● WHAT YOU HAVE TO DO: I would like the number of lines in the data that contain the word "computadora". Please give that number alone.
───── RECORDED DATA ─────
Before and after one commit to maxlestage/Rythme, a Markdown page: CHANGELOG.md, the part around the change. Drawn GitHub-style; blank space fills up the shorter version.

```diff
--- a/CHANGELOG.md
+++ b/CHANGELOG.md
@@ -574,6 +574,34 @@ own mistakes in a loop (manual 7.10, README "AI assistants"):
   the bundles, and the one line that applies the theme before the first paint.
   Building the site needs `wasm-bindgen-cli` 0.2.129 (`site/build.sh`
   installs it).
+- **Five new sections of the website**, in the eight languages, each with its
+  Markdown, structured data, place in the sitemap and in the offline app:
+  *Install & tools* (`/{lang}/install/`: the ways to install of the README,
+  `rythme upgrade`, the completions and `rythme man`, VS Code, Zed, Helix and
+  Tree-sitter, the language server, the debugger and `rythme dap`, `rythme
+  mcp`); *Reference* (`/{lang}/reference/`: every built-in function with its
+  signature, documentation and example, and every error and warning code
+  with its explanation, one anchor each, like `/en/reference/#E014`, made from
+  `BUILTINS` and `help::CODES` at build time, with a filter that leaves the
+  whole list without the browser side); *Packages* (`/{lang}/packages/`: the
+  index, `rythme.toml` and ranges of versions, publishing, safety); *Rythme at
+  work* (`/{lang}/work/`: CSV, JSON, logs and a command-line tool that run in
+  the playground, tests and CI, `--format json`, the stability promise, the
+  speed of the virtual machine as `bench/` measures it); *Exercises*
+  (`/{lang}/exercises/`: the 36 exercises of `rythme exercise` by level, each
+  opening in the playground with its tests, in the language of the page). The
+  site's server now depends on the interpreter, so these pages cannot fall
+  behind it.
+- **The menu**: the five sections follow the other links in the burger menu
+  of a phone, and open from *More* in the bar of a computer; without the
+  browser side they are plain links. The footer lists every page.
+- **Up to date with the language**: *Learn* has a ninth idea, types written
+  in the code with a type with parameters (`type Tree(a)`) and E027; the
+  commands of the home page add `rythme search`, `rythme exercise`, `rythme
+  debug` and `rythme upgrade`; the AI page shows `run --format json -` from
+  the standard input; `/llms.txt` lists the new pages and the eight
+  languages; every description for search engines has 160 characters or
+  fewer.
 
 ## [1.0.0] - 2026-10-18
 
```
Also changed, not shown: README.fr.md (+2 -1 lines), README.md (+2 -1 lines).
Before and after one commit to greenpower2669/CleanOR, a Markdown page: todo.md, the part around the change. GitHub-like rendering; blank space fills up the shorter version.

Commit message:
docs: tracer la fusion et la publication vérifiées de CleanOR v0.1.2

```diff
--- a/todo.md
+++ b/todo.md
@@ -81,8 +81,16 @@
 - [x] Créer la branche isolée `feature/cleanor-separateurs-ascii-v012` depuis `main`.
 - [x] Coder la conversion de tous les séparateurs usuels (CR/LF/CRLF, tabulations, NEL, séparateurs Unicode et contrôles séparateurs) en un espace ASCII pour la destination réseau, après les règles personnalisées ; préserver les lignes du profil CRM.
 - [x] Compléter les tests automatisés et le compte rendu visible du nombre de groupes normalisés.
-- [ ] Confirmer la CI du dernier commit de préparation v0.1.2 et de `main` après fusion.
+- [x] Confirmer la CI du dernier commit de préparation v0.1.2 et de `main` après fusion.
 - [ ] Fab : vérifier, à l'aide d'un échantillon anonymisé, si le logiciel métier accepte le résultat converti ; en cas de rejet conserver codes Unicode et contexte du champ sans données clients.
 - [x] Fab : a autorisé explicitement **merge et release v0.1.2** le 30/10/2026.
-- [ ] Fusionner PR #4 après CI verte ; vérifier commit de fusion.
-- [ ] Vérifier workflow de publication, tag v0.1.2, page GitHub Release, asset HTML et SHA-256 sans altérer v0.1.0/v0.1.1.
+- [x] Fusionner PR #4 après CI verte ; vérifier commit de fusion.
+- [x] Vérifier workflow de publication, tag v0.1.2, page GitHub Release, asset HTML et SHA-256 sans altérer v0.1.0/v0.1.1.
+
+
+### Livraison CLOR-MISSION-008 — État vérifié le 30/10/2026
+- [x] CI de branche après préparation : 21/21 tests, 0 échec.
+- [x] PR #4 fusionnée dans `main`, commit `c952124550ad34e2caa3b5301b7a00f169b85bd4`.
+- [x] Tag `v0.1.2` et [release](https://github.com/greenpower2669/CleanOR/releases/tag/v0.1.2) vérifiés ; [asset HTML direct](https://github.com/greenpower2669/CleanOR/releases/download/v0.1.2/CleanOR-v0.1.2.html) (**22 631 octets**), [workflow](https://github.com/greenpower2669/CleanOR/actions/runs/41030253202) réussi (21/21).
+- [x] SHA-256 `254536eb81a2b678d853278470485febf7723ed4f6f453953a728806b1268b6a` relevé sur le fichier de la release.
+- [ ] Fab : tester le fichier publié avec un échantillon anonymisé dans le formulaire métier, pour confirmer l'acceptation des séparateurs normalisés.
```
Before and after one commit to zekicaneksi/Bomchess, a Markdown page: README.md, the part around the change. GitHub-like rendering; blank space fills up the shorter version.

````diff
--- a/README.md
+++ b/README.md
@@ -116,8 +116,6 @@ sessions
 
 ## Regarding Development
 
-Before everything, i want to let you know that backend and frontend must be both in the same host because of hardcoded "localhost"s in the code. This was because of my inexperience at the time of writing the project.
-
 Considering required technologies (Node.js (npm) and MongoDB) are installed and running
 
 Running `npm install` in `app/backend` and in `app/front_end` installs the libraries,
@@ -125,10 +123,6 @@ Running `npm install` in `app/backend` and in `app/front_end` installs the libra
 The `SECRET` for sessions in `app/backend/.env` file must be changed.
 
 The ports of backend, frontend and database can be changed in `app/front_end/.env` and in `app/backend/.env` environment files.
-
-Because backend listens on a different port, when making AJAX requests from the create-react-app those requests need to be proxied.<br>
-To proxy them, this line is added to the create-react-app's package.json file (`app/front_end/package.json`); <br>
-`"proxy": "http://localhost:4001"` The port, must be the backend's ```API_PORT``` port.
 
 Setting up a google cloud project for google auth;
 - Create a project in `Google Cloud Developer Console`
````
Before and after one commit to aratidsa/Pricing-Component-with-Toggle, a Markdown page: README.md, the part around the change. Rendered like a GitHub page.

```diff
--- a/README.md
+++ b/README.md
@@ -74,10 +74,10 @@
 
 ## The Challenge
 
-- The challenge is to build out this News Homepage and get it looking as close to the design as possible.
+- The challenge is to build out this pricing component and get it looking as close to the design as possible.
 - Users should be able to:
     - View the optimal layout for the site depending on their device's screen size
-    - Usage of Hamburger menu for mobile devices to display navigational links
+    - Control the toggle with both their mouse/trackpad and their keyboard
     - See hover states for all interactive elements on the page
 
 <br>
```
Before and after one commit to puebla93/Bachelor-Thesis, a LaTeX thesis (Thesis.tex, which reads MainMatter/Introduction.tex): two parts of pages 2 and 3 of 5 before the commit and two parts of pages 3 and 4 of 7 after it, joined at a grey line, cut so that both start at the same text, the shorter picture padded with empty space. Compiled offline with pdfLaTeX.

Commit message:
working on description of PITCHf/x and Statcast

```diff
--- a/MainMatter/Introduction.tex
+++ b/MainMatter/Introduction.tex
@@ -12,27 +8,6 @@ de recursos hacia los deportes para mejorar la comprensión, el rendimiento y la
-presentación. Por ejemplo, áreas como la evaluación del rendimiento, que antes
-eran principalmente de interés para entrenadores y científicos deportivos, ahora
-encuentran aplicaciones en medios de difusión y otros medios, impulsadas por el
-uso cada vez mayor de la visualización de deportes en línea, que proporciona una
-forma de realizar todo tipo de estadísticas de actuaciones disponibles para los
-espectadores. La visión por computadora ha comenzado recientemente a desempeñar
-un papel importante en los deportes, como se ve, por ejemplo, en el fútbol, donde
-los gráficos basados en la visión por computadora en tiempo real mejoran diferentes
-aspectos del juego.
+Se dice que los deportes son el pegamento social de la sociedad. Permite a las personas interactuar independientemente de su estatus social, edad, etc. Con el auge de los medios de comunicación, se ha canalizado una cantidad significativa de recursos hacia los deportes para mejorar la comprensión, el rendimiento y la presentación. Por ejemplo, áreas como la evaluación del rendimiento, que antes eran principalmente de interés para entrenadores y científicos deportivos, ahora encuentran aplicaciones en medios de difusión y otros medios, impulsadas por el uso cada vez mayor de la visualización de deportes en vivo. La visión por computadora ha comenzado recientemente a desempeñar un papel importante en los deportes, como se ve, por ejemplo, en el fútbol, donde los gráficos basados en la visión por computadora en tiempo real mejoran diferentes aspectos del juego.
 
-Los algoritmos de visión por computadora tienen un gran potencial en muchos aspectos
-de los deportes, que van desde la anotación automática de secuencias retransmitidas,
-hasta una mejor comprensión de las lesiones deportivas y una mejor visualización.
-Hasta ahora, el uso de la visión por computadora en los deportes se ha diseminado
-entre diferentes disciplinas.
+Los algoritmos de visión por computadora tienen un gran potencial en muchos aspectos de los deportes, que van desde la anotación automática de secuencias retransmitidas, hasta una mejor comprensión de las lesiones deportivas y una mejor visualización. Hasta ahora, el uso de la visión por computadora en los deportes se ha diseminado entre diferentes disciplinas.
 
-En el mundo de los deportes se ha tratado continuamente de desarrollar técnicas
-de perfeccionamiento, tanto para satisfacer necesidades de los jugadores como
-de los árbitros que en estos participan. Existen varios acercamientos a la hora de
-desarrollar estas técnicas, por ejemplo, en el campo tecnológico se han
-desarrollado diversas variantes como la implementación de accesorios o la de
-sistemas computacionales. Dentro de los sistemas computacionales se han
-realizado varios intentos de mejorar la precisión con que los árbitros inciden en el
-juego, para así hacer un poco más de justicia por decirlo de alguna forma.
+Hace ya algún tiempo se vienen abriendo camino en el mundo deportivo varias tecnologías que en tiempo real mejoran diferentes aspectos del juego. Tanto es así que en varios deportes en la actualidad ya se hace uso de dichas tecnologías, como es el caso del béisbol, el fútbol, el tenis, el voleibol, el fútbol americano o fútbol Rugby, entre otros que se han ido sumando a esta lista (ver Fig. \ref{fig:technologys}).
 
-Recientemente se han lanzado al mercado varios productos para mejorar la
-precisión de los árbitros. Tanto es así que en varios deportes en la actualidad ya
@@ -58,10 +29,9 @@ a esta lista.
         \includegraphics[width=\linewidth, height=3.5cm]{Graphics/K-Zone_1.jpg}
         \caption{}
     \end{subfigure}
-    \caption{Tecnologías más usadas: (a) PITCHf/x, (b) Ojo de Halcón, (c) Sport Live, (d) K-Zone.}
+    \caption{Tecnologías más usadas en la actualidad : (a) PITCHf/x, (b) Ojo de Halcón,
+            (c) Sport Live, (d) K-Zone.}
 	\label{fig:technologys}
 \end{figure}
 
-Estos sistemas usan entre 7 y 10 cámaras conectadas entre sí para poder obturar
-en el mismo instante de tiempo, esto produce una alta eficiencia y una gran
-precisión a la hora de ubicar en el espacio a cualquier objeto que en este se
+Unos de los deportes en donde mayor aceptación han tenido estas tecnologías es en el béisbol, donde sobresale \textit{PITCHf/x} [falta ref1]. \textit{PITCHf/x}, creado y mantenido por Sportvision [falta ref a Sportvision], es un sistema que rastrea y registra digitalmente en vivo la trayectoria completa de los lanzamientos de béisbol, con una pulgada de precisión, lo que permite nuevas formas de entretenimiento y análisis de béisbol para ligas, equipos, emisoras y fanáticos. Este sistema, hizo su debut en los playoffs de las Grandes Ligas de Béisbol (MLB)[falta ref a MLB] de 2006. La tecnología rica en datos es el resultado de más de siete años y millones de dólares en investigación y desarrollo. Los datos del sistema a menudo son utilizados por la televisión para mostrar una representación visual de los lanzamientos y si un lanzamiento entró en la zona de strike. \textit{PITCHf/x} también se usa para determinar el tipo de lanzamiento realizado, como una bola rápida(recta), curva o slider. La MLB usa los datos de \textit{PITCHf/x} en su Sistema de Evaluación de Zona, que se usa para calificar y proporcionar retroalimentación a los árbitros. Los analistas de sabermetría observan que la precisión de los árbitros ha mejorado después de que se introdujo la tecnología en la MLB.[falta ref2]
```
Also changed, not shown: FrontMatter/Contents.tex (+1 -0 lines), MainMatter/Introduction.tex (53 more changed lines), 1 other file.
─────
● TASK RESPONSE: 6